#### Work required
Which lines of the entries below include "irverbs"? List them all.

#### Records shown
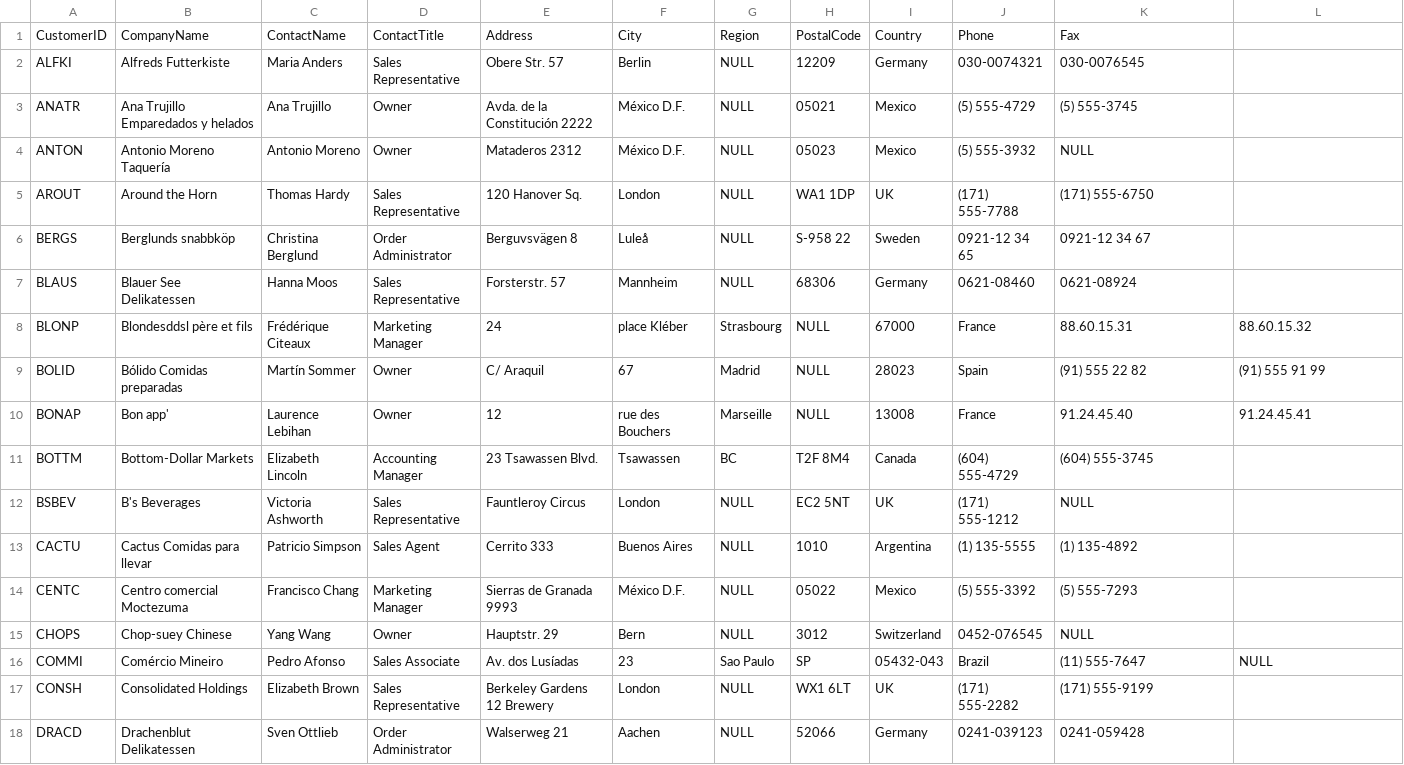
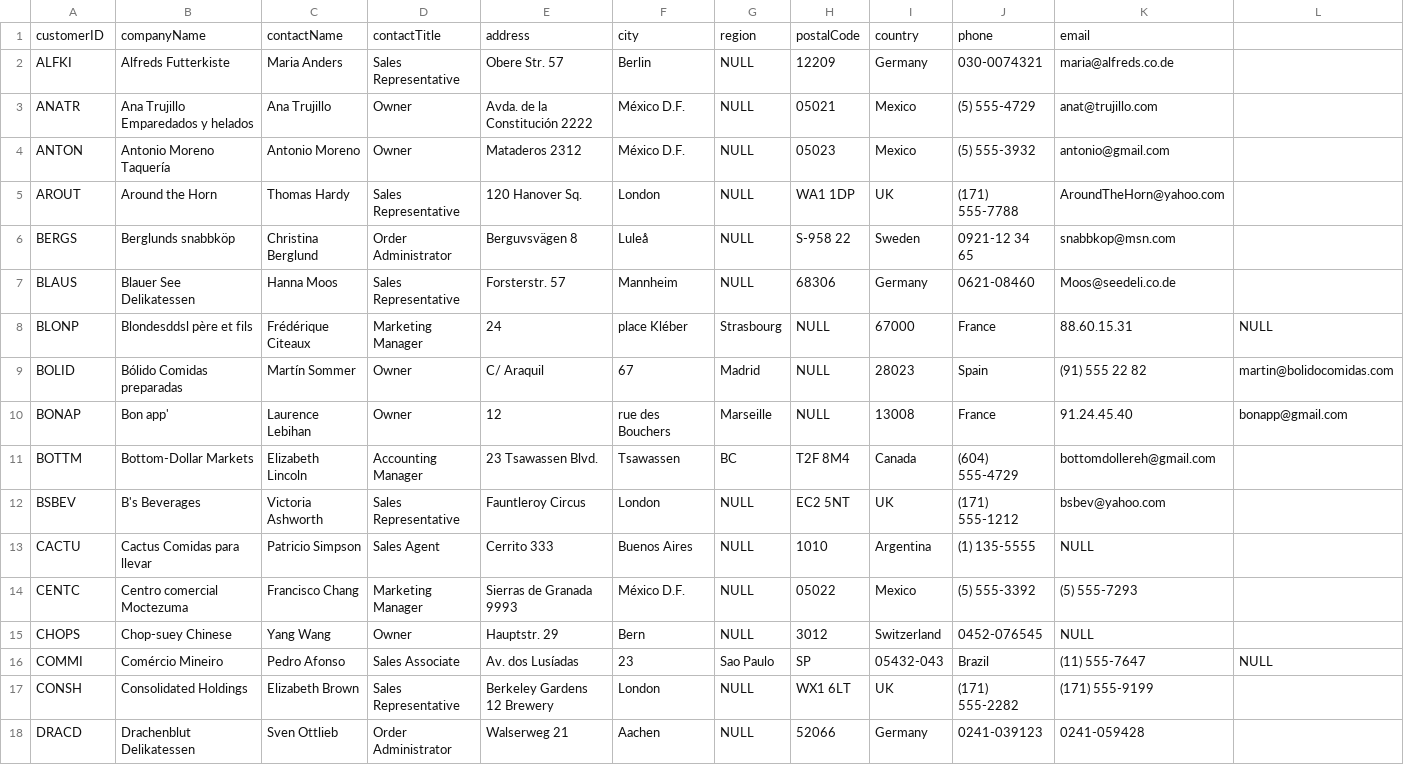
Before and after one commit to rapPayne/AngularJSLabs, a CSV file: Setup/csv/customers.csv, drawn as a sheet; only a part is shown.

```diff
--- a/Setup/csv/customers.csv
+++ b/Setup/csv/customers.csv
@@ -1,14 +1,14 @@
-CustomerID,CompanyName,ContactName,ContactTitle,Address,City,Region,PostalCode,Country,Phone,Fax
-ALFKI,Alfreds Futterkiste,Maria Anders,Sales Representative,Obere Str. 57,Berlin,NULL,12209,Germany,030-0074321,030-0076545
-ANATR,Ana Trujillo Emparedados y helados,Ana Trujillo,Owner,Avda. de la Constitución 2222,México D.F.,NULL,05021,Mexico,(5) 555-4729,(5) 555-3745
-ANTON,Antonio Moreno Taquería,Antonio Moreno,Owner,Mataderos  2312,México D.F.,NULL,05023,Mexico,(5) 555-3932,NULL
-AROUT,Around the Horn,Thomas Hardy,Sales Representative,120 Hanover Sq.,London,NULL,WA1 1DP,UK,(171) 555-7788,(171) 555-6750
-BERGS,Berglunds snabbköp,Christina Berglund,Order Administrator,Berguvsvägen  8,Luleå,NULL,S-958 22,Sweden,0921-12 34 65,0921-12 34 67
-BLAUS,Blauer See Delikatessen,Hanna Moos,Sales Representative,Forsterstr. 57,Mannheim,NULL,68306,Germany,0621-08460,0621-08924
-BLONP,Blondesddsl père et fils,Frédérique Citeaux,Marketing Manager,24, place Kléber,Strasbourg,NULL,67000,France,88.60.15.31,88.60.15.32
-BOLID,Bólido Comidas preparadas,Martín Sommer,Owner,C/ Araquil, 67,Madrid,NULL,28023,Spain,(91) 555 22 82,(91) 555 91 99
-BONAP,Bon app',Laurence Lebihan,Owner,12, rue des Bouchers,Marseille,NULL,13008,France,91.24.45.40,91.24.45.41
-BOTTM,Bottom-Dollar Markets,Elizabeth Lincoln,Accounting Manager,23 Tsawassen Blvd.,Tsawassen,BC,T2F 8M4,Canada,(604) 555-4729,(604) 555-3745
-BSBEV,B's Beverages,Victoria Ashworth,Sales Representative,Fauntleroy Circus,London,NULL,EC2 5NT,UK,(171) 555-1212,NULL
-CACTU,Cactus Comidas para llevar,Patricio Simpson,Sales Agent,Cerrito 333,Buenos Aires,NULL,1010,Argentina,(1) 135-5555,(1) 135-4892
+customerID,companyName,contactName,contactTitle,address,city,region,postalCode,country,phone,email
+ALFKI,Alfreds Futterkiste,Maria Anders,Sales Representative,Obere Str. 57,Berlin,NULL,12209,Germany,030-0074321,maria@alfreds.co.de
+ANATR,Ana Trujillo Emparedados y helados,Ana Trujillo,Owner,Avda. de la Constitución 2222,México D.F.,NULL,05021,Mexico,(5) 555-4729,anat@trujillo.com
+ANTON,Antonio Moreno Taquería,Antonio Moreno,Owner,Mataderos  2312,México D.F.,NULL,05023,Mexico,(5) 555-3932,antonio@gmail.com
+AROUT,Around the Horn,Thomas Hardy,Sales Representative,120 Hanover Sq.,London,NULL,WA1 1DP,UK,(171) 555-7788,AroundTheHorn@yahoo.com
+BERGS,Berglunds snabbköp,Christina Berglund,Order Administrator,Berguvsvägen  8,Luleå,NULL,S-958 22,Sweden,0921-12 34 65,snabbkop@msn.com
+BLAUS,Blauer See Delikatessen,Hanna Moos,Sales Representative,Forsterstr. 57,Mannheim,NULL,68306,Germany,0621-08460,Moos@seedeli.co.de
+BLONP,Blondesddsl père et fils,Frédérique Citeaux,Marketing Manager,24, place Kléber,Strasbourg,NULL,67000,France,88.60.15.31,NULL
+BOLID,Bólido Comidas preparadas,Martín Sommer,Owner,C/ Araquil, 67,Madrid,NULL,28023,Spain,(91) 555 22 82,martin@bolidocomidas.com
+BONAP,Bon app',Laurence Lebihan,Owner,12, rue des Bouchers,Marseille,NULL,13008,France,91.24.45.40,bonapp@gmail.com
+BOTTM,Bottom-Dollar Markets,Elizabeth Lincoln,Accounting Manager,23 Tsawassen Blvd.,Tsawassen,BC,T2F 8M4,Canada,(604) 555-4729,bottomdollereh@gmail.com
+BSBEV,B's Beverages,Victoria Ashworth,Sales Representative,Fauntleroy Circus,London,NULL,EC2 5NT,UK,(171) 555-1212,bsbev@yahoo.com
+CACTU,Cactus Comidas para llevar,Patricio Simpson,Sales Agent,Cerrito 333,Buenos Aires,NULL,1010,Argentina,(1) 135-5555,NULL
 CENTC,Centro comercial Moctezuma,Francisco Chang,Marketing Manager,Sierras de Granada 9993,México D.F.,NULL,05022,Mexico,(5) 555-3392,(5) 555-7293
```
Also changed, not shown: Setup/csv/employeeTerritories.csv, Setup/csv/employees.csv, 7 other files.
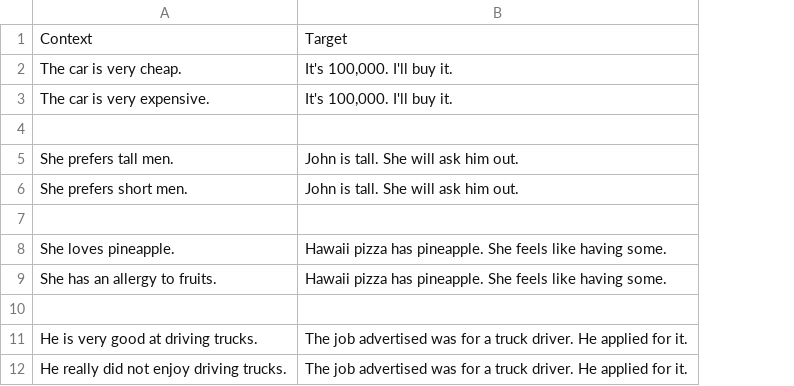
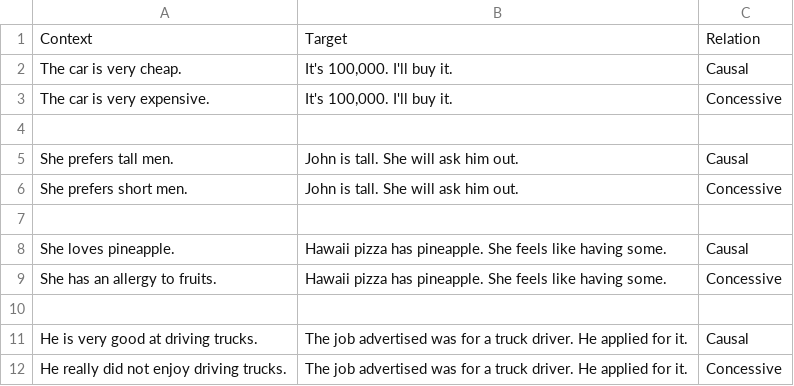
Before and after one commit to RubyCL/AmbiguousIDRs, a CSV file: data/ambiguous_relations.csv, drawn as a sheet; only a part is shown; the diff names each change by its address in the sheet, - before the commit and + after, or states it on an @@ line.

Commit message:
Add files via upload

```diff
--- a/data/ambiguous_relations.csv
+++ b/data/ambiguous_relations.csv
+column C, rows 1-12: Relation | Causal | Concessive |  | Causal | Concessive |  | Causal | Concessive |  | Causal | Concessive
```
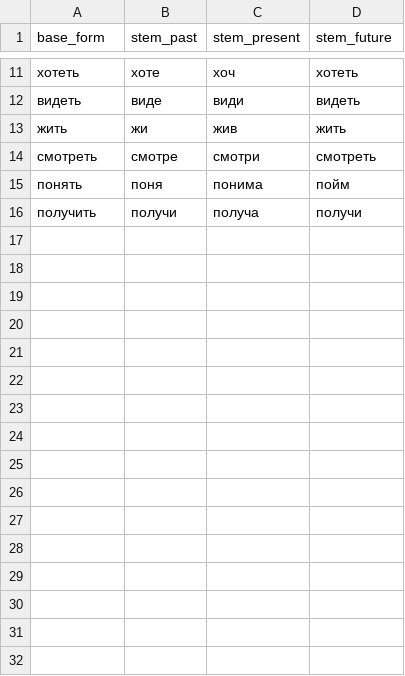
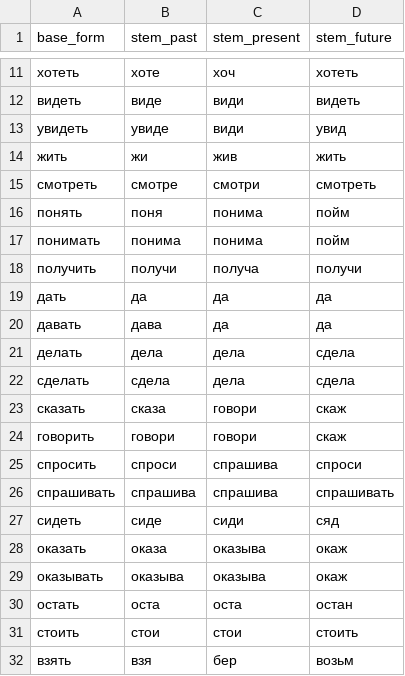
Before and after one commit to Wombatduo/py_morph, a TSV file: langs/russian/irverbs.tsv, drawn as a sheet; only a part is shown, gaps mark what is left out; the diff names each change by its address in the sheet, - before the commit and + after, or states it on an @@ line.

```diff
--- a/langs/russian/irverbs.tsv
+++ b/langs/russian/irverbs.tsv
+row 13: увидеть | увиде | види | увид
+row 17: понимать | понима | понима | пойм
+row 19: дать | да | да | да
+row 20: давать | дава | да | да
+row 21: делать | дела | дела | сдела
+row 22: сделать | сдела | дела | сдела
+row 23: сказать | сказа | говори | скаж
+row 24: говорить | говори | говори | скаж
+row 25: спросить | спроси | спрашива | спроси
+row 26: спрашивать | спрашива | спрашива | спрашивать
+row 27: сидеть | сиде | сиди | сяд
+row 28: оказать | оказа | оказыва | окаж
+row 29: оказывать | оказыва | оказыва | окаж
+row 30: остать | оста | оста | остан
+row 31: стоить | стои | стои | стоить
+row 32: взять | взя | бер | возьм
```
Also changed, not shown: langs/russian/test_verbs/говорить.tsv, langs/russian/test_verbs/получать.tsv, 16 other files.
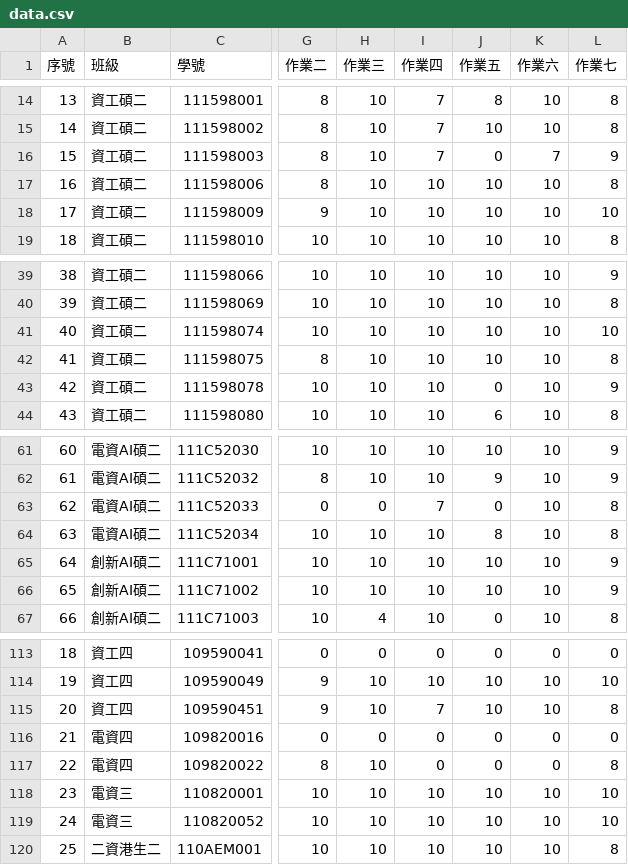
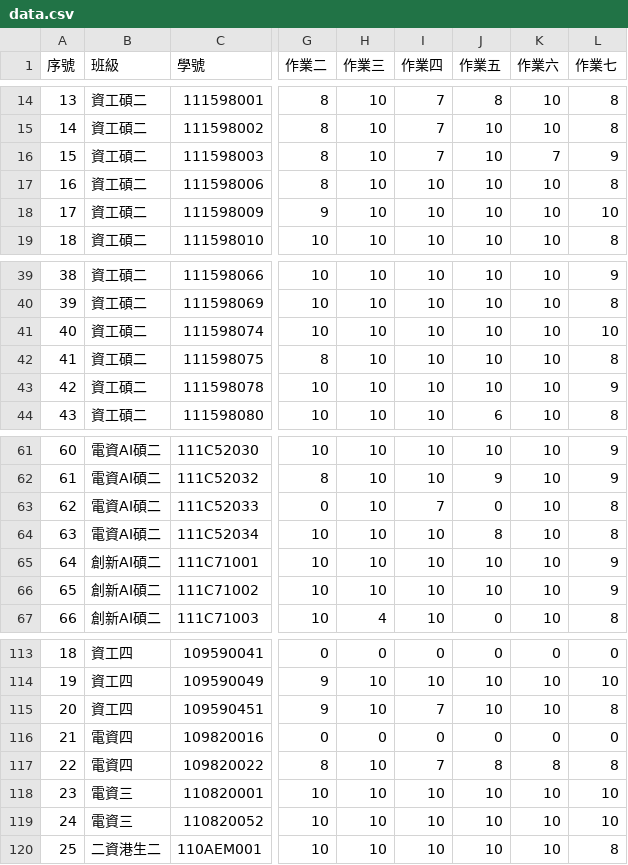
Before and after one commit to yungpei/vis2023f_grade, a CSV file: csv/data.csv, drawn as a sheet; only a part is shown, gaps mark what is left out; the diff names each change by its address in the sheet, - before the commit and + after, or states it on an @@ line.

Commit message:
Update data.csv

```diff
--- a/csv/data.csv
+++ b/csv/data.csv
-J16 (作業五): 0
+J16 (作業五): 10
-J43 (作業五): 0
+J43 (作業五): 10
-H63 (作業三): 0
+H63 (作業三): 10
-I117 (作業四): 0
+I117 (作業四): 7
-J117 (作業五): 0
+J117 (作業五): 8
-K117 (作業六): 0
+K117 (作業六): 8
```
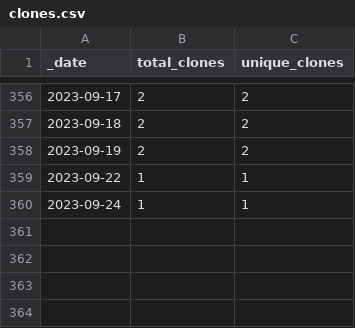
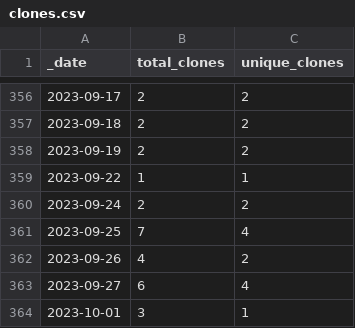
Before and after one commit to FAIRplus/the-fair-cookbook, a CSV file: traffic/clones.csv, drawn as a sheet; only a part is shown, gaps mark what is left out.

```diff
--- a/traffic/clones.csv
+++ b/traffic/clones.csv
@@ -359,2 +359,6 @@ _date,total_clones,unique_clones
 2023-09-22,1,1
-2023-09-24,1,1
+2023-09-24,2,2
+2023-09-25,7,4
+2023-09-26,4,2
+2023-09-27,6,4
+2023-10-01,3,1
```
Also changed, not shown: traffic/views.csv, 1 other file.
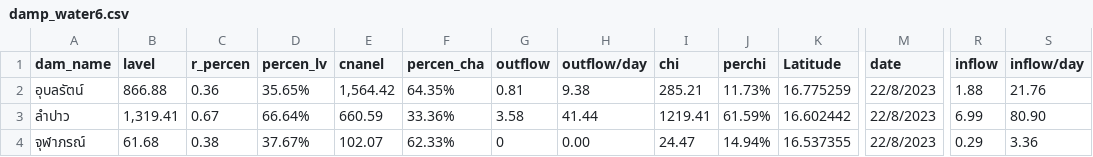
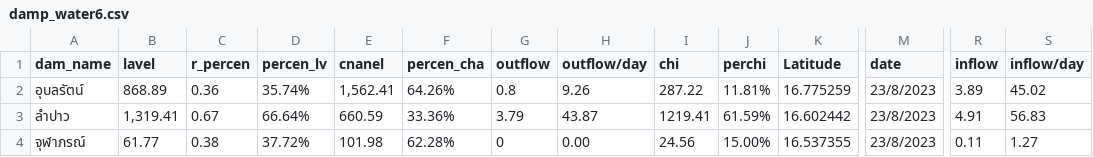
Before and after one commit to rattapong4500830013/map_stacionwater, a CSV file: damp_water6.csv, drawn as a sheet; only a part is shown, gaps mark what is left out; the diff names each change by its address in the sheet, - before the commit and + after, or states it on an @@ line.

```diff
--- a/damp_water6.csv
+++ b/damp_water6.csv
-B2 (lavel): 866.88
+B2 (lavel): 868.89
-D2 (percen_lv): 35.65%
+D2 (percen_lv): 35.74%
-E2 (cnanel): 1,564.42
+E2 (cnanel): 1,562.41
-F2 (percen_cha): 64.35%
+F2 (percen_cha): 64.26%
-G2 (outflow): 0.81
+G2 (outflow): 0.8
-H2 (outflow/day): 9.38
+H2 (outflow/day): 9.26
-I2 (chi): 285.21
+I2 (chi): 287.22
-J2 (perchi): 11.73%
+J2 (perchi): 11.81%
-M2:M4 (date): 22/8/2023
+M2:M4 (date): 23/8/2023
-R2 (inflow): 1.88
+R2 (inflow): 3.89
-S2 (inflow/day): 21.76
+S2 (inflow/day): 45.02
-G3 (outflow): 3.58
+G3 (outflow): 3.79
-H3 (outflow/day): 41.44
+H3 (outflow/day): 43.87
-R3 (inflow): 6.99
+R3 (inflow): 4.91
-S3 (inflow/day): 80.90
+S3 (inflow/day): 56.83
-B4 (lavel): 61.68
+B4 (lavel): 61.77
-D4 (percen_lv): 37.67%
+D4 (percen_lv): 37.72%
-E4 (cnanel): 102.07
+E4 (cnanel): 101.98
-F4 (percen_cha): 62.33%
+F4 (percen_cha): 62.28%
-I4 (chi): 24.47
+I4 (chi): 24.56
-J4 (perchi): 14.94%
+J4 (perchi): 15.00%
-R4 (inflow): 0.29
+R4 (inflow): 0.11
-S4 (inflow/day): 3.36
+S4 (inflow/day): 1.27
```
Also changed, not shown: station_water6.csv.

#### Result of this exercise
Before and after one commit to Wombatduo/py_morph, a TSV file: langs/russian/irverbs.tsv, drawn as a sheet; only a part is shown, gaps mark what is left out; the diff names each change by its address in the sheet, - before the commit and + after, or states it on an @@ line.
--- a/langs/russian/irverbs.tsv
+++ b/langs/russian/irverbs.tsv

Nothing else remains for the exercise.